Volquez, whose 1.33 ERA leads the Major Leagues, made his first visit to Dodger Stadium on Monday as a member of the Cincinnati Reds. He said he began following Martinez when he was a Dodger in the early 90s.
Though he was only 11 when Martinez was traded to the Montreal Expos, Volquez's Martinez fascination continued into his teenage years.
"Pedro, I looked up to him a lot, starting when he was here," Volquez said. "I never missed a game when he pitched."
Though he said he grew up around players who had been signed by the Dodgers and played in the team's Minor League system, Volquez said he would have embraced the opportunity to sign with the Dodgers, largely because he wanted to follow in Martinez's footsteps.
But Volquez said that at the time he wasn't the power pitcher that he has become now, one who is second in the National League with seven victories and one strikeout behind San Francisco's Tim Lincecum for the MLB lead.
Volquez said he threw only in the high 80s and played shortstop when he wasn't playing basketball. Still, he said the Dodgers remained such a presence where he grew up that he wondered if the team's reach would extend into his future.
"The Dodgers signed a lot of guys who were very close to my house," Volquez said.
He also said that he was easy to miss at that stage. "Not the Dodgers, not the Braves, nobody was really on me," he said. "Just the Marlins, Colorado and Texas."
Texas originally signed him for the modest sum of $27,000 in October 2001.
"I was throwing like 87-88 mph at the time I signed," Volquez said. "That was my average fastball. I had good movement. But like two months later, I was at 92. It was unreal."
These days, Volquez comfortably works in the 92-95 mph range.
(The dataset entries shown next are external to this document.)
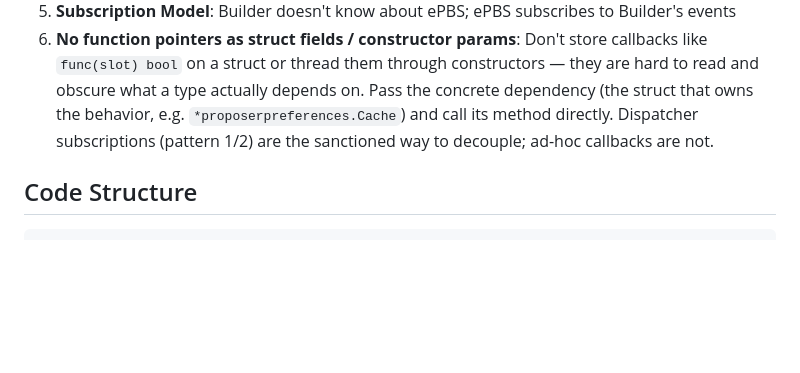
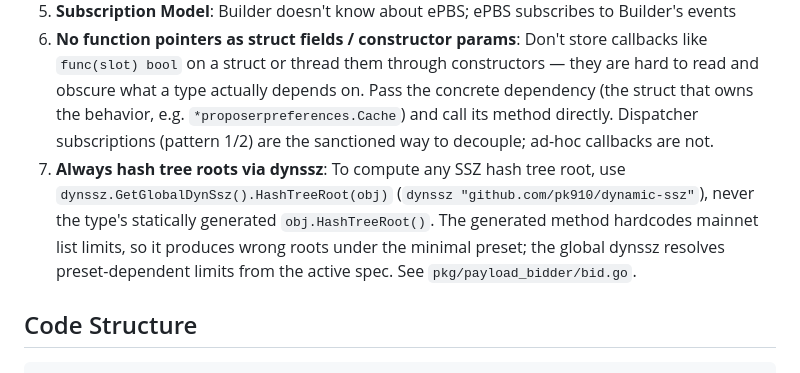
Before and after one commit to ethpandaops/buildoor, a Markdown page: CLAUDE.md, the part around the change. GitHub-like rendering; blank space fills up the shorter version.

Commit message:
add about using dynssz hashtree root in claude.md

```diff
--- a/CLAUDE.md
+++ b/CLAUDE.md
@@ -300,6 +300,7 @@ numbered step comments there match this list 1:1):
 4. **Fork Awareness**: All payload building logic checks current fork and adjusts behavior
 5. **Subscription Model**: Builder doesn't know about ePBS; ePBS subscribes to Builder's events
 6. **No function pointers as struct fields / constructor params**: Don't store callbacks like `func(slot) bool` on a struct or thread them through constructors — they are hard to read and obscure what a type actually depends on. Pass the concrete dependency (the struct that owns the behavior, e.g. `*proposerpreferences.Cache`) and call its method directly. Dispatcher subscriptions (pattern 1/2) are the sanctioned way to decouple; ad-hoc callbacks are not.
+7. **Always hash tree roots via dynssz**: To compute any SSZ hash tree root, use `dynssz.GetGlobalDynSsz().HashTreeRoot(obj)` (`dynssz "github.com/pk910/dynamic-ssz"`), never the type's statically generated `obj.HashTreeRoot()`. The generated method hardcodes mainnet list limits, so it produces wrong roots under the minimal preset; the global dynssz resolves preset-dependent limits from the active spec. See `pkg/payload_bidder/bid.go`.
 
 ## Code Structure
 
```
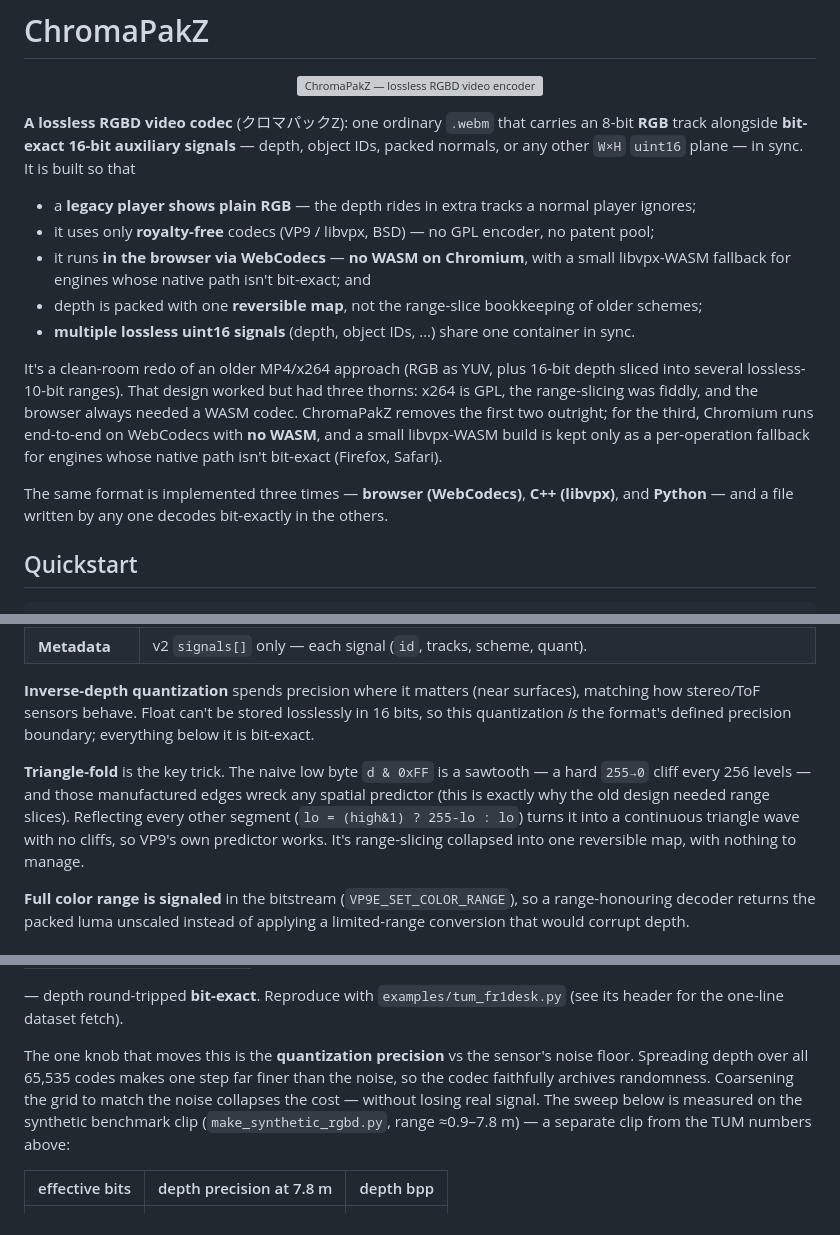
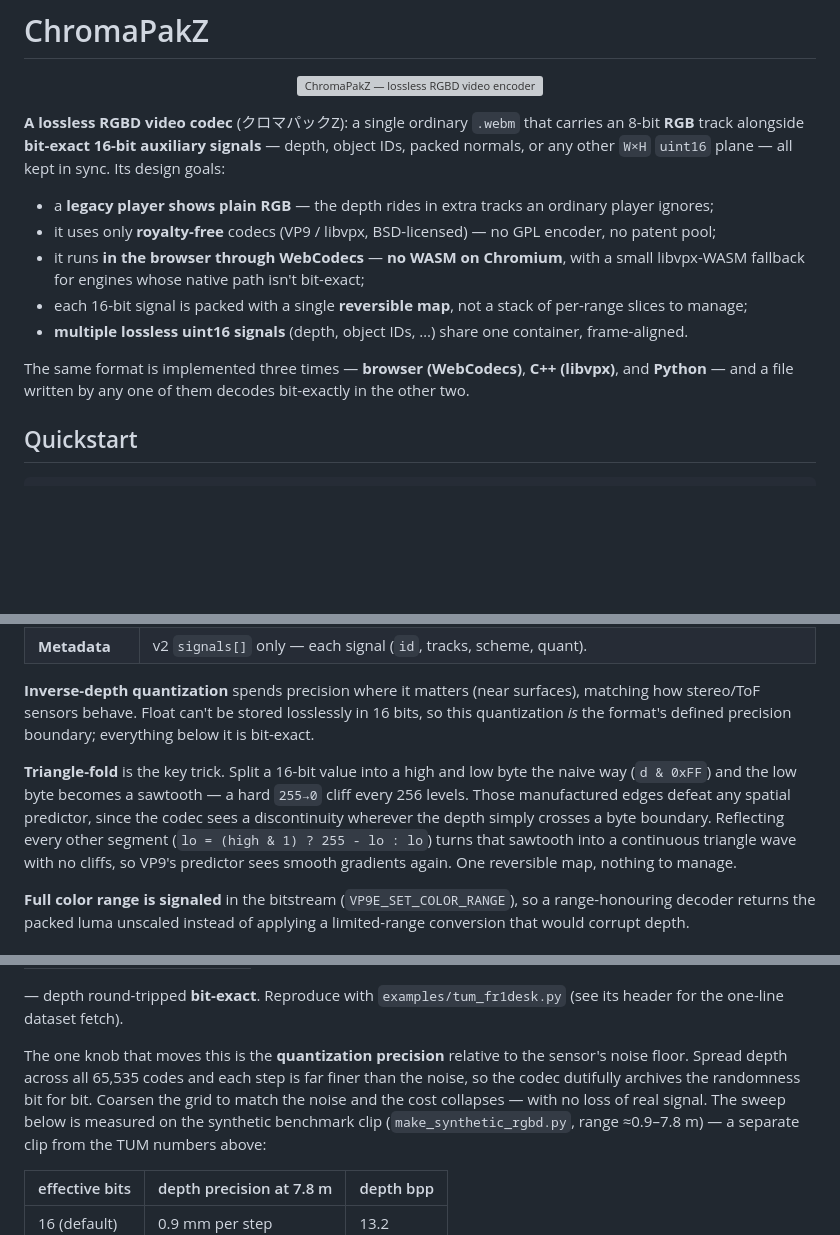
Before and after one commit to kmatzen/ChromaPakZ, a Markdown page: README.md, 3 parts joined by grey strips. GitHub-like rendering; blank space fills up the shorter version; grey boxes are pictures that could not be loaded.

Commit message:
docs: rewrite README without prior-attempt framing
Remove references that assumed the reader knew about an earlier
MP4/x264 design; present the codec on its own merits. Polish prose
for fluency. No technical claims, numbers, tables, or links changed.

Co-Authored-By: Claude Opus 4.8 (1M context) <noreply@anthropic.com>

```diff
--- a/README.md
+++ b/README.md
@@ -2,24 +2,19 @@
 
 <p align="center"><img src="docs/logo.png" alt="ChromaPakZ — lossless RGBD video encoder" width="680"></p>
 
-**A lossless RGBD video codec** (クロマパックZ): one ordinary `.webm` that carries an 8-bit **RGB** track
-alongside **bit-exact 16-bit auxiliary signals** — depth, object IDs, packed normals, or any other `W×H`
-`uint16` plane — in sync. It is built so that
+**A lossless RGBD video codec** (クロマパックZ): a single ordinary `.webm` that carries an 8-bit **RGB**
+track alongside **bit-exact 16-bit auxiliary signals** — depth, object IDs, packed normals, or any other
+`W×H` `uint16` plane — all kept in sync. Its design goals:
 
-- a **legacy player shows plain RGB** — the depth rides in extra tracks a normal player ignores;
-- it uses only **royalty-free** codecs (VP9 / libvpx, BSD) — no GPL encoder, no patent pool;
-- it runs **in the browser via WebCodecs** — **no WASM on Chromium**, with a small libvpx-WASM fallback for engines whose native path isn't bit-exact; and
-- depth is packed with one **reversible map**, not the range-slice bookkeeping of older schemes;
-- **multiple lossless uint16 signals** (depth, object IDs, …) share one container in sync.
-
-It's a clean-room redo of an older MP4/x264 approach (RGB as YUV, plus 16-bit depth sliced into several
-lossless-10-bit ranges). That design worked but had three thorns: x264 is GPL, the range-slicing was
-fiddly, and the browser always needed a WASM codec. ChromaPakZ removes the first two outright; for the
-third, Chromium runs end-to-end on WebCodecs with **no WASM**, and a small libvpx-WASM build is kept only
-as a per-operation fallback for engines whose native path isn't bit-exact (Firefox, Safari).
+- a **legacy player shows plain RGB** — the depth rides in extra tracks an ordinary player ignores;
+- it uses only **royalty-free** codecs (VP9 / libvpx, BSD-licensed) — no GPL encoder, no patent pool;
+- it runs **in the browser through WebCodecs** — **no WASM on Chromium**, with a small libvpx-WASM
+  fallback for engines whose native path isn't bit-exact;
+- each 16-bit signal is packed with a single **reversible map**, not a stack of per-range slices to manage;
+- **multiple lossless uint16 signals** (depth, object IDs, …) share one container, frame-aligned.
 
 The same format is implemented three times — **browser (WebCodecs)**, **C++ (libvpx)**, and **Python** —
-and a file written by any one decodes bit-exactly in the others.
+and a file written by any one of them decodes bit-exactly in the other two.
 
 ## Quickstart
 
@@ -58,11 +53,12 @@ cmake -S . -B build && cmake --build build -j     # or: native/build.sh
 sensors behave. Float can't be stored losslessly in 16 bits, so this quantization *is* the format's defined
 precision boundary; everything below it is bit-exact.
 
-**Triangle-fold** is the key trick. The naive low byte `d & 0xFF` is a sawtooth — a hard `255→0` cliff
-every 256 levels — and those manufactured edges wreck any spatial predictor (this is exactly why the old
-design needed range slices). Reflecting every other segment (`lo = (high&1) ? 255-lo : lo`) turns it into a
-continuous triangle wave with no cliffs, so VP9's own predictor works. It's range-slicing collapsed into one
-reversible map, with nothing to manage.
+**Triangle-fold** is the key trick. Split a 16-bit value into a high and low byte the naive way (`d & 0xFF`)
+and the low byte becomes a sawtooth — a hard `255→0` cliff every 256 levels. Those manufactured edges defeat
+any spatial predictor, since the codec sees a discontinuity wherever the depth simply crosses a byte
+boundary. Reflecting every other segment (`lo = (high & 1) ? 255 - lo : lo`) turns that sawtooth into a
+continuous triangle wave with no cliffs, so VP9's predictor sees smooth gradients again. One reversible map,
+nothing to manage.
 
 **Full color range is signaled** in the bitstream (`VP9E_SET_COLOR_RANGE`), so a range-honouring decoder
 returns the packed luma unscaled instead of applying a limited-range conversion that would corrupt depth.
@@ -101,9 +97,10 @@ lossless coding must preserve every bit of it. On **real Kinect data** (TUM RGB-
 — depth round-tripped **bit-exact**. Reproduce with `examples/tum_fr1desk.py` (see its header for the
 one-line dataset fetch).
 
-The one knob that moves this is the **quantization precision** vs the sensor's noise floor. Spreading depth
-over all 65,535 codes makes one step far finer than the noise, so the codec faithfully archives randomness.
-Coarsening the grid to match the noise collapses the cost — without losing real signal. The sweep below is
+The one knob that moves this is the **quantization precision** relative to the sensor's noise floor. Spread
+depth across all 65,535 codes and each step is far finer than the noise, so the codec dutifully archives the
+randomness bit for bit. Coarsen the grid to match the noise and the cost collapses — with no loss of real
+signal. The sweep below is
 measured on the synthetic benchmark clip (`make_synthetic_rgbd.py`, range ≈0.9–7.8 m) — a separate clip from
 the TUM numbers above:
 
```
Volquez said that he had worried about signing with the Dodgers then, but admitted that the lure of following Pedro would have been tempting.
"I was kind of scared [about] signing with the Dodgers, because they were signing a lot of players I know who were getting released," he said. "I didn't even think about the Dodgers. One of the guys, when I was little, I think he worked for the Dodgers and was [involved with] Adrian Beltre."
Volquez has other things in common with Martinez beyond their both being Dominican. They were both traded early in their Major League careers by their respective first organizations; Martinez to Montreal for Delino DeShields and Volquez from Texas for Josh Hamilton.
Volquez has also had success because he throws a solid changeup, Martinez's signature out pitch.
"The success has come from throwing his fastball from the same slot that his changeup comes out of," said Lenny Strelitz, a former Minor League pitcher and Texas Rangers scouting director who Volquez credits for helping him refine his delivery with extensive video work.
"I just encouraged him to go back to his natural arm slot with all his pitches. I think big league hitters were sitting on his changeup because they could see it coming. They weren't even offering at it. Now they swing at the change because they don't see any difference."
John Klima is a contributor to MLB.com. This story was not subject to the approval of Major League Baseball or its clubs.